Honours: Dean's List

Links to below sections of this page:
Course Topic No. of Courses CGPA
1. Mathematics Courses
2. Computer Courses
3. Physics Courses
4. Transfer Credits
5. Elective Courses
6. English Courses
9
13
3
8
4
2
4.00
3.87
3.78
3.67
3.33
3.00
Explanation of GPA value calculations
Inaccuracies of GPA value calculations

ACADIA UNIVERSITY TRANSCRIPTS

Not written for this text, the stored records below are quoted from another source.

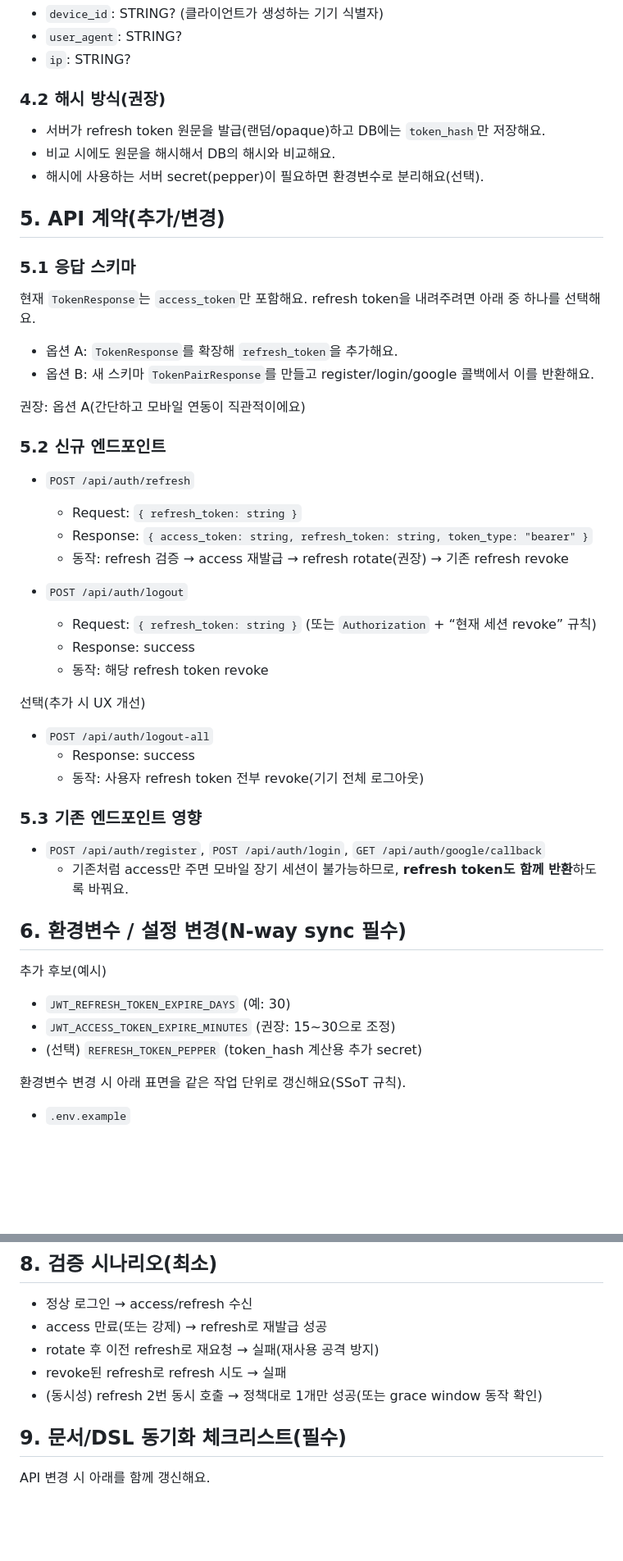
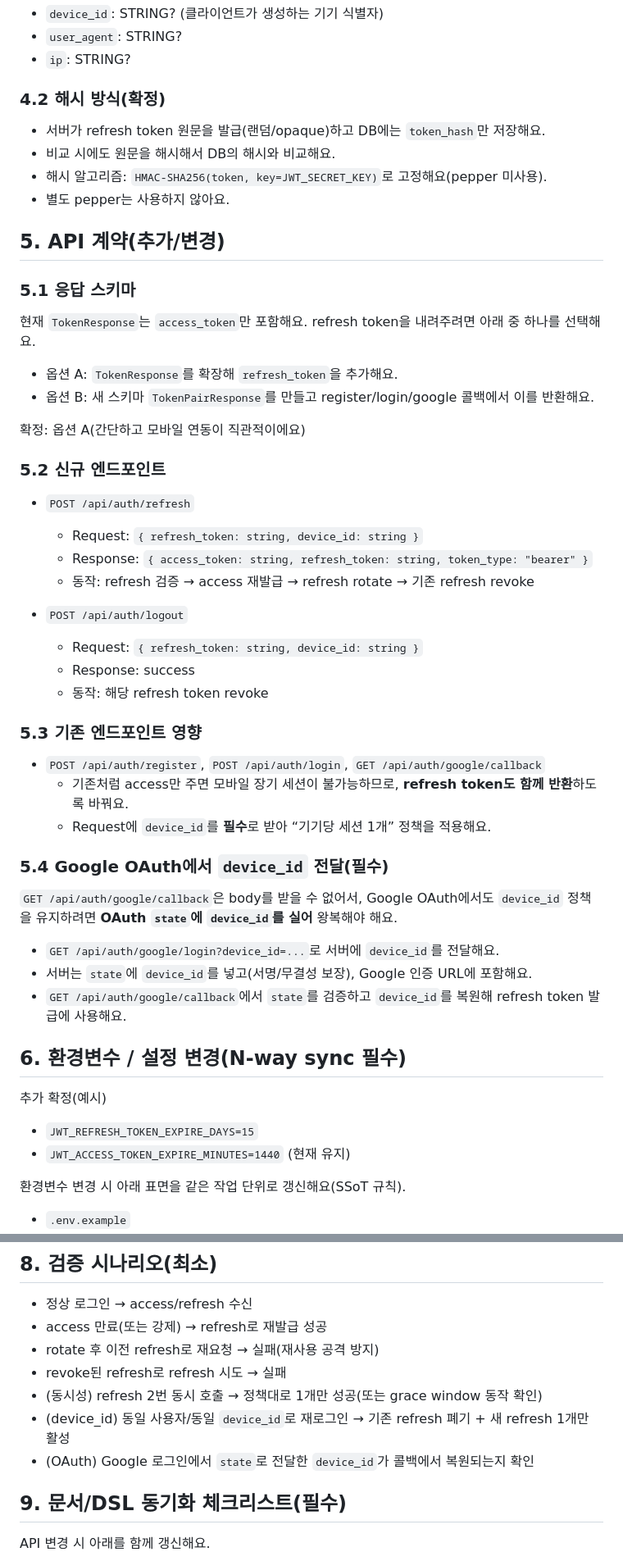
Before and after one commit to Hyun-Jun-Lee/MoreThanHuman, a Markdown page: docs/PLAN_refresh_token.md, 2 parts joined by grey strips. Shown at 82% size. Drawn GitHub-style; blank space fills up the shorter version.

```diff
--- a/docs/PLAN_refresh_token.md
+++ b/docs/PLAN_refresh_token.md
@@ -57,11 +75,12 @@
 - `user_agent`: STRING?
 - `ip`: STRING?
 
-### 4.2 해시 방식(권장)
+### 4.2 해시 방식(확정)
 
 - 서버가 refresh token 원문을 발급(랜덤/opaque)하고 DB에는 `token_hash`만 저장해요.
 - 비교 시에도 원문을 해시해서 DB의 해시와 비교해요.
-- 해시에 사용하는 서버 secret(pepper)이 필요하면 환경변수로 분리해요(선택).
+- 해시 알고리즘: `HMAC-SHA256(token, key=JWT_SECRET_KEY)`로 고정해요(pepper 미사용).
+- 별도 pepper는 사용하지 않아요.
 
 ## 5. API 계약(추가/변경)
 
@@ -72,38 +91,40 @@
 - 옵션 A: `TokenResponse`를 확장해 `refresh_token`을 추가해요.
 - 옵션 B: 새 스키마 `TokenPairResponse`를 만들고 register/login/google 콜백에서 이를 반환해요.
 
-권장: 옵션 A(간단하고 모바일 연동이 직관적이에요)
+확정: 옵션 A(간단하고 모바일 연동이 직관적이에요)
 
 ### 5.2 신규 엔드포인트
 
 - `POST /api/auth/refresh`
-  - Request: `{ refresh_token: string }`
+  - Request: `{ refresh_token: string, device_id: string }`
   - Response: `{ access_token: string, refresh_token: string, token_type: "bearer" }`
-  - 동작: refresh 검증 → access 재발급 → refresh rotate(권장) → 기존 refresh revoke
+  - 동작: refresh 검증 → access 재발급 → refresh rotate → 기존 refresh revoke
 
 - `POST /api/auth/logout`
-  - Request: `{ refresh_token: string }` (또는 `Authorization` + “현재 세션 revoke” 규칙)
+  - Request: `{ refresh_token: string, device_id: string }`
   - Response: success
   - 동작: 해당 refresh token revoke
-
-선택(추가 시 UX 개선)
-
-- `POST /api/auth/logout-all`
-  - Response: success
-  - 동작: 사용자 refresh token 전부 revoke(기기 전체 로그아웃)
 
 ### 5.3 기존 엔드포인트 영향
 
 - `POST /api/auth/register`, `POST /api/auth/login`, `GET /api/auth/google/callback`
   - 기존처럼 access만 주면 모바일 장기 세션이 불가능하므로, **refresh token도 함께 반환**하도록 바꿔요.
+  - Request에 `device_id`를 **필수**로 받아 “기기당 세션 1개” 정책을 적용해요.
+
+### 5.4 Google OAuth에서 `device_id` 전달(필수)
+
+`GET /api/auth/google/callback`은 body를 받을 수 없어서, Google OAuth에서도 `device_id` 정책을 유지하려면 **OAuth `state`에 `device_id`를 실어** 왕복해야 해요.
+
+- `GET /api/auth/google/login?device_id=...`로 서버에 `device_id`를 전달해요.
+- 서버는 `state`에 `device_id`를 넣고(서명/무결성 보장), Google 인증 URL에 포함해요.
+- `GET /api/auth/google/callback`에서 `state`를 검증하고 `device_id`를 복원해 refresh token 발급에 사용해요.
 
 ## 6. 환경변수 / 설정 변경(N-way sync 필수)
 
-추가 후보(예시)
+추가 확정(예시)
 
-- `JWT_REFRESH_TOKEN_EXPIRE_DAYS` (예: 30)
-- `JWT_ACCESS_TOKEN_EXPIRE_MINUTES` (권장: 15\~30으로 조정)
-- (선택) `REFRESH_TOKEN_PEPPER` (token_hash 계산용 추가 secret)
+- `JWT_REFRESH_TOKEN_EXPIRE_DAYS=15`
+- `JWT_ACCESS_TOKEN_EXPIRE_MINUTES=1440` (현재 유지)
 
 환경변수 변경 시 아래 표면을 같은 작업 단위로 갱신해요(SSoT 규칙).
 
@@ -129,6 +150,8 @@
 - rotate 후 이전 refresh로 재요청 → 실패(재사용 공격 방지)
 - revoke된 refresh로 refresh 시도 → 실패
 - (동시성) refresh 2번 동시 호출 → 정책대로 1개만 성공(또는 grace window 동작 확인)
+- (device_id) 동일 사용자/동일 `device_id`로 재로그인 → 기존 refresh 폐기 + 새 refresh 1개만 활성
+- (OAuth) Google 로그인에서 `state`로 전달한 `device_id`가 콜백에서 복원되는지 확인
 
 ## 9. 문서/DSL 동기화 체크리스트(필수)
 
```
Also changed, not shown: other parts of docs/PLAN_refresh_token.md (+104 -14 lines).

MATHEMATICS COURSES
Course Number Course Name Grade GPA
MATH 1013 INTRODUCTORY CALCULUS 1 A+ 4.00
MATH 1023 INTRODUCTORY CALCULUS 2 A 4.00
MATH 1323 MATRIX ALGEBRA A+ 4.00
MATH 1413 SETS, FUNCTIONS AND ALGORITHMS A 4.00
MATH 1423 GRAPH THEORY & MATRIX ALGEBRA A 4.00
MATH 2013 CALCULUS OF SEVERAL VARIABLES 1 A+ 4.00
MATH 2023 CALCULUS OF SEVERAL VARIABLES 2 A+ 4.00
MATH 2413 NUMERICAL METHODS 1 A+ 4.00
MATH 2433 ALGEBRAIC STRUCTURES A 4.00
Average GPA 4.00
COMPUTER SCIENCE COURSES
Course Number Course Name Grade GPA
COMP 1213 DIGITAL SYSTEMS A 4.00
COMP 1223 ASSEMBLY LANGUAGE AND COMPUTER ORGANIZATION A 4.00
COMP 2013 PROGRAMMING LANGUAGES A+ 4.00
COMP 2023 SYSTEMS PROGRAMMING A- 3.67
COMP 2903 COMPUTERS AND SOCIETY A 4.00
COMP 3553 COMPUTER GRAPHICS A+ 4.00
COMP 3613 ARTIFICIAL INTELLIGENCE A 4.00
COMP 3653 SOFTWARE ENGINEERING (Maim Chess project) A- 3.67
COMP 3703 TRANSLATORS 1 A- 3.67
COMP 3713 OPERATING SYSTEMS 1 A- 3.67
COMP 3783 OBJECT-ORIENTED PROGRAMMING A- 3.67
COMP 4223 ADVANCED COMPUTER ARCHITECTURE A 4.00
COMP 4983 PROJECT (Full Tilt project) A+ 4.00
Average GPA 3.87
PHYSICS COURSES
Course Number Course Name Grade GPA
PHYS 1013 INTRODUCTORY PHYSICS 1 A+ 4.00
PHYS 1023 INTRODUCTORY PHYSICS 2 A 4.00
PHYS 1513 ASTRONOMY 1 - THE SOLAR SYSTEM B+ 3.33
Average GPA 3.78
ENGLISH COURSES
Course Number Course Name Grade GPA
ENGL 1213 COMPOSITION 1 B 3.00
ENGL 1223 COMPOSITION 2 B 3.00
Average GPA 3.00
ELECTIVE COURSES
Course Number Course Name Grade GPA
PHIL 1406 INTRODUCTION TO PHILOSOPHY B+ 3.33
ECON 1013 MICROECONOMIC PRINCIPLES A 4.00
ECON 1023 MACROECONOMIC PRINCIPLES B 3.00
GEOL 1013 OUR DYNAMIC EARTH B 3.00
Average GPA 3.33
TRANSFER CREDITS
Course Number Course Name % Grade Grade GPA
COMP 1113 COMPUTER PROGRAMMING 1 98 A+ 4.00
COMP 1123 COMPUTER PROGRAMMING 2 98 A+ 4.00
COMP 2113 DATA STRUCTURES / FILE PROCESSING 1 93 A 4.00
COMP 2123 DATA STRUCTURES / FILE PROCESSING 2 93 A 4.00
COMP 3513 SYSTEMS ANALYSIS AND DESIGN 1 75 B 3.00
COMP 3543 OPERATIONS RESEARCH 92 A 4.00
COMP 3753 DATA BASE MANAGEMENT SYSTEMS 1 80 A- 3.67
COMP 3773 OBJECT-ORIENTED SYSTEMS 72 B- 2.67
Average 87.6 A 3.67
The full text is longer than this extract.